§ Items listed in a dataset:
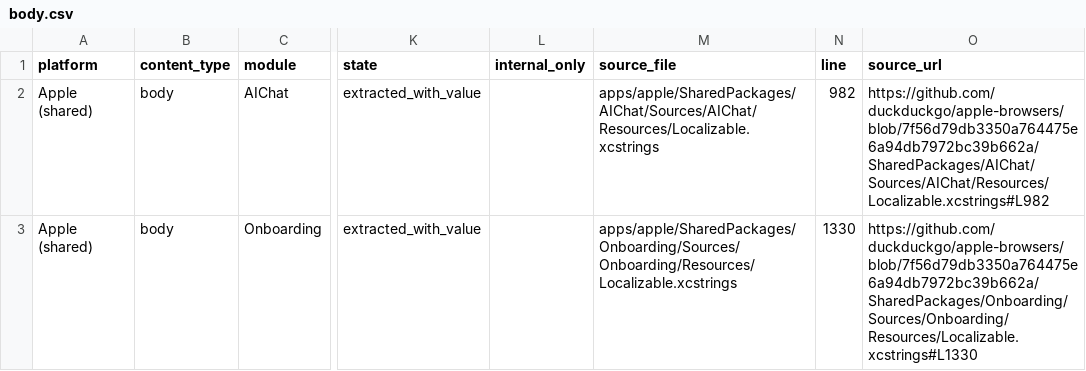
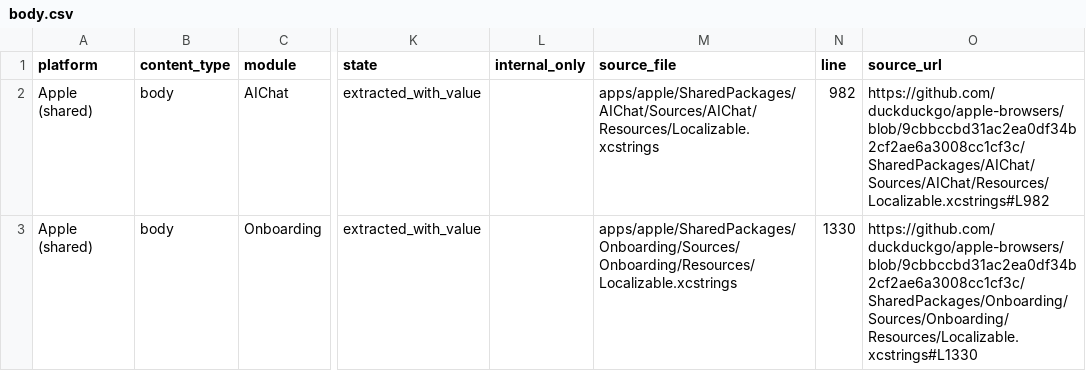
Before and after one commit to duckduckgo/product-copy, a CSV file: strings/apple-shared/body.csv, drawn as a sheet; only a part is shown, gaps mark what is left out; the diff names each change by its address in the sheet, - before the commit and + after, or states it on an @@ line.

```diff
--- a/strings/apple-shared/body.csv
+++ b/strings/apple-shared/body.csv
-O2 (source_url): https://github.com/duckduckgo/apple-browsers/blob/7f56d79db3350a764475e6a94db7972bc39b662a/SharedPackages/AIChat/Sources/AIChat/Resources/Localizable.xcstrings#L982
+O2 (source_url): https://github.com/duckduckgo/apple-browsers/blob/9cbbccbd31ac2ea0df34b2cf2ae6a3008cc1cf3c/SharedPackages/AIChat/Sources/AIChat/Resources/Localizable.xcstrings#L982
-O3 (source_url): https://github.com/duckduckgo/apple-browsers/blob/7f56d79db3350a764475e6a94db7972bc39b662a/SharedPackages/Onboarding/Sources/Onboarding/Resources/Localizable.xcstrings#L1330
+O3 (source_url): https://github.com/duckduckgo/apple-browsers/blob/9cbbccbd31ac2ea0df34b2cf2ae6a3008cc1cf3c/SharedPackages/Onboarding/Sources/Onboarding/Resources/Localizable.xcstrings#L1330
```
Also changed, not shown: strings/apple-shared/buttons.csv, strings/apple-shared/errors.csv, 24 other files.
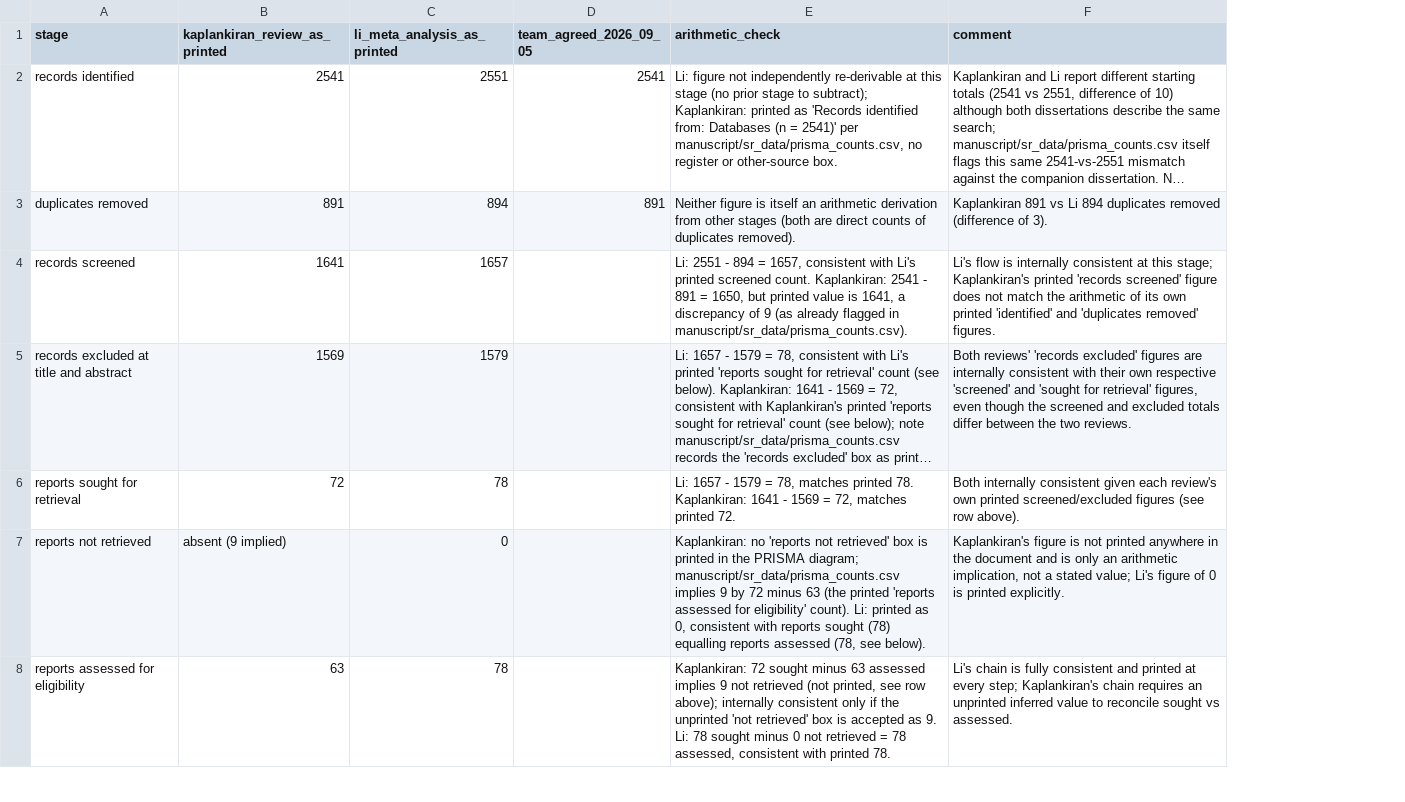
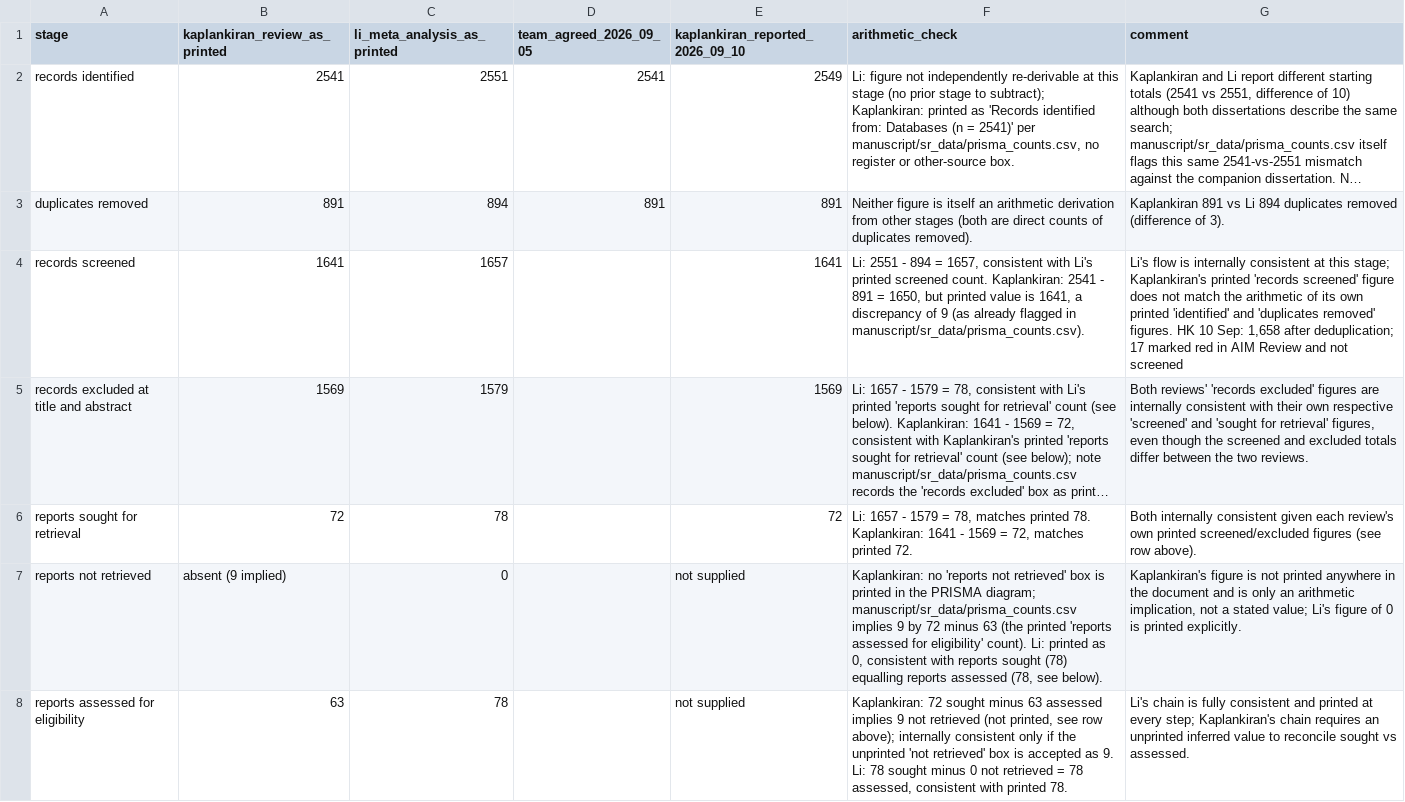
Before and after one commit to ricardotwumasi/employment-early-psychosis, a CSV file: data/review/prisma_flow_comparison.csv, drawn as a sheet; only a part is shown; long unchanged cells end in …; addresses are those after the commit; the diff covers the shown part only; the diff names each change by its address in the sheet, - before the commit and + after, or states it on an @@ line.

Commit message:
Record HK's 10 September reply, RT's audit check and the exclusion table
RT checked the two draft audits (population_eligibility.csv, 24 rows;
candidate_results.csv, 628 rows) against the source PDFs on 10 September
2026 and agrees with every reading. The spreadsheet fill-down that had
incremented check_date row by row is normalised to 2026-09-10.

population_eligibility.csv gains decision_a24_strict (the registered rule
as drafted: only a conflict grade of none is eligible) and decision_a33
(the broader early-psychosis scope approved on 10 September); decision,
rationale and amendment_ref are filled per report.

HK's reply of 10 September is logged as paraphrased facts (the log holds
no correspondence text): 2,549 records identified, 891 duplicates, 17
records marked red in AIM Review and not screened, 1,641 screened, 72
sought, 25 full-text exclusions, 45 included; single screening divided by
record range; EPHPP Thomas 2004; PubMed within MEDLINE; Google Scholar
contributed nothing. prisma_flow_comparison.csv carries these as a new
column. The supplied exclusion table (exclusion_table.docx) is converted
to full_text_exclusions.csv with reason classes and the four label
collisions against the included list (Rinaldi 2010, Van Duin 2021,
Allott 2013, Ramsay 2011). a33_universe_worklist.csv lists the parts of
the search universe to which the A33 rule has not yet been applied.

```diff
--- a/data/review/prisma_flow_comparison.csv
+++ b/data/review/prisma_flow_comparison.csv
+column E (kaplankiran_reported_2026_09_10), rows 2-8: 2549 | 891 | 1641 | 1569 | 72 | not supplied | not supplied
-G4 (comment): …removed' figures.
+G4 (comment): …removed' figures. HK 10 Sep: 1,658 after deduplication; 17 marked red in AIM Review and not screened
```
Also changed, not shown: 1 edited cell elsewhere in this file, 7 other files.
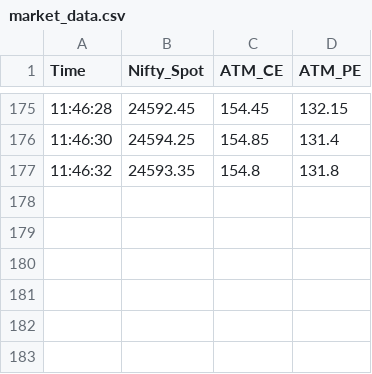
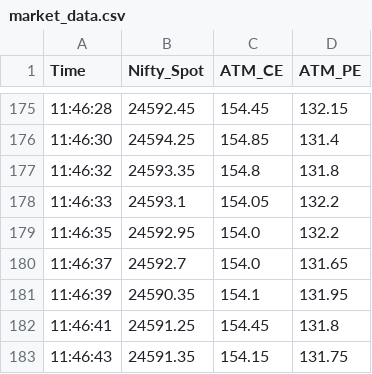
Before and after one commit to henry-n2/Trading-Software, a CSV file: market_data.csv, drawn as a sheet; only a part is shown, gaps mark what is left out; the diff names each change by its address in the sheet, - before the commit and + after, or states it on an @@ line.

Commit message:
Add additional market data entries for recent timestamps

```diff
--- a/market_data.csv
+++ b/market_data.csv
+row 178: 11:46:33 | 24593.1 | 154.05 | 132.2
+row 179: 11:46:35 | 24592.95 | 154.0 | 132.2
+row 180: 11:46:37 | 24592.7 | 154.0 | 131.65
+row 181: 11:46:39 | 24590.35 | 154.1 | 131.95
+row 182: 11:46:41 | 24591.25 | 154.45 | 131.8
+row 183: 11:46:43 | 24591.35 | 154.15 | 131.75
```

§ Problem requirements: Above are some records. Copy each of their lines that holds the string "body".

§ Task output:
Before and after one commit to duckduckgo/product-copy, a CSV file: strings/apple-shared/body.csv, drawn as a sheet; only a part is shown, gaps mark what is left out; the diff names each change by its address in the sheet, - before the commit and + after, or states it on an @@ line.
--- a/strings/apple-shared/body.csv
+++ b/strings/apple-shared/body.csv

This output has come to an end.